New data is set to reveal a full picture of the billions of dollars worth of local government buildings, facilities and roads which are currently in poor – and worsening – condition across Australia.
The Australian Local Government Association (ALGA) has partnered with the Institute of Public Works Engineering Australasia (IPWEA) to deliver an update to its National State of the Assets (NSoA) report.
The final report is expected to be released in 2024. Data from the report update will highlight the multi-billion-dollar impact of natural disasters on Australia’s roads, libraries, aerodromes, bridges and community and recreation centres over the past two years, said ALGA President, City of Sydney Councillor, Linda Scott.
President Scott said the 2021 NSoA report found $9.2 billion of local government buildings and facilities and around $18 billion of local government roads were in urgent need of maintenance and upgrades.

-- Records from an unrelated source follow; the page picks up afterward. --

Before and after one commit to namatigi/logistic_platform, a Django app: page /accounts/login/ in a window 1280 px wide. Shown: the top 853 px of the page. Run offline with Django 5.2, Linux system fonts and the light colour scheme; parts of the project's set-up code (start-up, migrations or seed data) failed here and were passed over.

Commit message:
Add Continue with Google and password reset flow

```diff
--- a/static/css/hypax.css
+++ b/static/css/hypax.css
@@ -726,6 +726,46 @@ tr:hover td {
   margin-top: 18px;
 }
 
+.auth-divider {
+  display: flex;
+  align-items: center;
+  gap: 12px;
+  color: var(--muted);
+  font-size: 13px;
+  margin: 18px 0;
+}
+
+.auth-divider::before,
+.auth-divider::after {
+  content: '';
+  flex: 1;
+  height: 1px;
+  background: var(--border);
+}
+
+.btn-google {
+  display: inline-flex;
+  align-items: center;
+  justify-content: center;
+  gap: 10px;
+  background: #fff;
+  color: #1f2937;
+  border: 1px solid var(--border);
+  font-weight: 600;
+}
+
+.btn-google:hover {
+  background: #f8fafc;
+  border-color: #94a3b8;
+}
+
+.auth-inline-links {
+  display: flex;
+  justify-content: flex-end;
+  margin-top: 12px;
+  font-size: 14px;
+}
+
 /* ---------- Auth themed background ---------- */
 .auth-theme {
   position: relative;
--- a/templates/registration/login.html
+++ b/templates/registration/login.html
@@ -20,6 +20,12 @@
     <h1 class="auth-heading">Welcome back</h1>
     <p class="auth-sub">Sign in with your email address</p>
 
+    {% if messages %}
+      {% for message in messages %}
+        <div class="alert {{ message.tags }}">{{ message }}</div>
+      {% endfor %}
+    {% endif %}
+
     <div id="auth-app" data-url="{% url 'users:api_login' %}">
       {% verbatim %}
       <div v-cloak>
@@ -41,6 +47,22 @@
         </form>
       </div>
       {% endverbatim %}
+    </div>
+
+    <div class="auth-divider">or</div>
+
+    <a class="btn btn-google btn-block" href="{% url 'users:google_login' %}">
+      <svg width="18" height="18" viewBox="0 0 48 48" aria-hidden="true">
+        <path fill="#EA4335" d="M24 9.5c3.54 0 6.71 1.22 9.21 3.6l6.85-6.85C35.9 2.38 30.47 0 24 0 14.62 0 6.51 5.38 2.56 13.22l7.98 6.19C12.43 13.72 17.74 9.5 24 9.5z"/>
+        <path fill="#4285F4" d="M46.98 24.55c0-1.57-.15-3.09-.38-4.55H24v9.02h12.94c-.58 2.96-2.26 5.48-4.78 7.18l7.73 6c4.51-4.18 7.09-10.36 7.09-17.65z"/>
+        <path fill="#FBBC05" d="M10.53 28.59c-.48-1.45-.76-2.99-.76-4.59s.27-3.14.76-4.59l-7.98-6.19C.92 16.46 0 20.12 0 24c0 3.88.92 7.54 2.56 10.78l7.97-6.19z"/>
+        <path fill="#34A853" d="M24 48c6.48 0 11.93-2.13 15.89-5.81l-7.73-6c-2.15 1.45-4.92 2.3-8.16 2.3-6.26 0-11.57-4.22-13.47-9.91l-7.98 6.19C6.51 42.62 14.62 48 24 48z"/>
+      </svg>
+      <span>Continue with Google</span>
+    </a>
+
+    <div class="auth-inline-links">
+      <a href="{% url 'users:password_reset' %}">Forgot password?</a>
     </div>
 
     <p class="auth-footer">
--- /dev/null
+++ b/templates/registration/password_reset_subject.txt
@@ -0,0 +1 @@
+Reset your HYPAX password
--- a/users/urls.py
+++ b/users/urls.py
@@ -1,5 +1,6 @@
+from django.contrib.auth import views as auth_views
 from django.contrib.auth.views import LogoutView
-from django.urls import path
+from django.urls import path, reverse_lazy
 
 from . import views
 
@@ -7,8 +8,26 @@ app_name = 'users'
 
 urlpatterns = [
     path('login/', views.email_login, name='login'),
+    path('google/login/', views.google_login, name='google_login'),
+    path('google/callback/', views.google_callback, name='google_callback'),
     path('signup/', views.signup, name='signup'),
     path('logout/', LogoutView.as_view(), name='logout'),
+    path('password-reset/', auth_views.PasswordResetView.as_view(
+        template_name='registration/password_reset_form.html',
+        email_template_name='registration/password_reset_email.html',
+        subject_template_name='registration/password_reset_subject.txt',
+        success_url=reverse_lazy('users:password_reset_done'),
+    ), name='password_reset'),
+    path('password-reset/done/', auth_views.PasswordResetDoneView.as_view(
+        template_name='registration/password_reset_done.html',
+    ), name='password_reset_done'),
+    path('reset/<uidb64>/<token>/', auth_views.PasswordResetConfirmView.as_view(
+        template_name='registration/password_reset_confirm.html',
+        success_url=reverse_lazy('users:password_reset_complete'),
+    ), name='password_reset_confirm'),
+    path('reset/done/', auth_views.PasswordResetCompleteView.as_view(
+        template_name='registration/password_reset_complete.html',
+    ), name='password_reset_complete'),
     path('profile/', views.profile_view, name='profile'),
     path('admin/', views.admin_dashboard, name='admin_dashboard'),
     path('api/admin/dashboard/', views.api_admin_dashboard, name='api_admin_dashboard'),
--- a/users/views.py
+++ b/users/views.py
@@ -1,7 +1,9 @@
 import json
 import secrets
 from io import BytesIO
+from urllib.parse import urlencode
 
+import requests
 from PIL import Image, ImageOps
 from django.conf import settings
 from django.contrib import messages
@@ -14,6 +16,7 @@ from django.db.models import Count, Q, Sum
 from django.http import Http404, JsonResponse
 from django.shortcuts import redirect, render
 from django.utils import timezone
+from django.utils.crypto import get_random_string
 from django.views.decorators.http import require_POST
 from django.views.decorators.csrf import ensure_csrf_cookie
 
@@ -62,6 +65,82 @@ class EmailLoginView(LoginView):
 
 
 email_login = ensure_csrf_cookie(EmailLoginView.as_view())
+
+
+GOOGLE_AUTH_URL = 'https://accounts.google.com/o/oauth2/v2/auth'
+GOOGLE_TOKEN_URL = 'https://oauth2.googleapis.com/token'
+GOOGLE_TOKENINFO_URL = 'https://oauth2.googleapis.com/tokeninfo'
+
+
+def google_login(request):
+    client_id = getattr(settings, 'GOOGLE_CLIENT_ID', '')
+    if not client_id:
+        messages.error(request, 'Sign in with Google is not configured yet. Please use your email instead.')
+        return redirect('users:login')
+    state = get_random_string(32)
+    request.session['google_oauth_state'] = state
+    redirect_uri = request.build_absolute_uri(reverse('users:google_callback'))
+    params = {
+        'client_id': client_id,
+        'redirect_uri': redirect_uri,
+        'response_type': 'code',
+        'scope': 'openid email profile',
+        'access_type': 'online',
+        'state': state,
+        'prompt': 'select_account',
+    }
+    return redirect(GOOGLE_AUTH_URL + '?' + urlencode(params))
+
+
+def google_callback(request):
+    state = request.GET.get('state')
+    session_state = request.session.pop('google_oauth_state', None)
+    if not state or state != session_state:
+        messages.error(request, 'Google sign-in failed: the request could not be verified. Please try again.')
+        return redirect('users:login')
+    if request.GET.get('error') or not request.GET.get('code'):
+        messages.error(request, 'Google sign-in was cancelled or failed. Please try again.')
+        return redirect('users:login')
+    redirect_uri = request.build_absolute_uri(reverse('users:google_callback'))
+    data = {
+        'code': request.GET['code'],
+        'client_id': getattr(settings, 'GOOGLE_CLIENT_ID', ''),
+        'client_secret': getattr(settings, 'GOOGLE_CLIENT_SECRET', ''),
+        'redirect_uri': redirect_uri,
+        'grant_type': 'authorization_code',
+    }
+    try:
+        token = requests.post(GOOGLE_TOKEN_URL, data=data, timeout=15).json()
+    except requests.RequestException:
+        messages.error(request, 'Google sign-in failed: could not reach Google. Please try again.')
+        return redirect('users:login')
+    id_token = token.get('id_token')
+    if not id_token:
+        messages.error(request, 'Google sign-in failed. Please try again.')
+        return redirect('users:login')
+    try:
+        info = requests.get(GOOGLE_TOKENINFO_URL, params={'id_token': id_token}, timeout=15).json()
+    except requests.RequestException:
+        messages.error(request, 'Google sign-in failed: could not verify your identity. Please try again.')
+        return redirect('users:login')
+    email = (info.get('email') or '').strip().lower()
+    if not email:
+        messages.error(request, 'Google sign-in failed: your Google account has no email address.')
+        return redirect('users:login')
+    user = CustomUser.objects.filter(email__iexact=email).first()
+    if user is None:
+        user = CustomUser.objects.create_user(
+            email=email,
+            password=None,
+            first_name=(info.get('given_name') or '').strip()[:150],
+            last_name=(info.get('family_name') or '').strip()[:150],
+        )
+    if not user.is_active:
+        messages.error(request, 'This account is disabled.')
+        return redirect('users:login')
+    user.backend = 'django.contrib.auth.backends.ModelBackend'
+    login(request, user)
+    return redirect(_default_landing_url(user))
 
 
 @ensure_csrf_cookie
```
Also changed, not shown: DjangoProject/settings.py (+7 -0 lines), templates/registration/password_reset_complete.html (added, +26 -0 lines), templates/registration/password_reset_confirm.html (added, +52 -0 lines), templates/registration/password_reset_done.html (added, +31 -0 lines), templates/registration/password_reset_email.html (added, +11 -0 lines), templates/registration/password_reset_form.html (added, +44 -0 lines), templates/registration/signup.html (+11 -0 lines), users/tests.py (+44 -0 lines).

The report also declared 8% of sealed local government roads and 14% of unsealed local government roads were in poor condition, function and capacity.
“ALGA’s estimates show the flood damage to council roads in Queensland, New South Wales, Victoria and South Australia alone is expected to be at least $3.8 billion,” said President Scott.
ALGA and IPWEA are urging Australia’s 537 councils to provide updated data on the state of their local roads and community infrastructure so they can fully understand the scope of the issue, and the funding required to rectify the situation.
“Councils collect less than 4% of national taxation, and we want to see Financial
Assistance Grants restored to at least 1% of Commonwealth taxation revenue,” said President Scott.
“We are also advocating for an increase in Roads to Recovery funding from $500 million to
$800 million per year, which is crucial as road construction costs continue to rise.”
ALGA established the NSoA project in 2012 to improve the performance and management of the $500 billion worth of public infrastructure owned and managed by local governments, with the first report published in 2013.
“We are delighted to be working with ALGA again on the NSoA project and data from our assessments will drive discussion on infrastructure investment based on evidence, to deliver efficiencies and better infrastructure in the future,” said IPWEA President, Myles Lind.
“Local communities depend on this vital network of infrastructure assets, so we encourage
every local government across Australia to participate in this data collection by supplying financial and performance data.”
The NSoA survey will take councils around one hour to complete, using information found in annual reports, financial statements and asset management plans and systems up until 30 June 2023.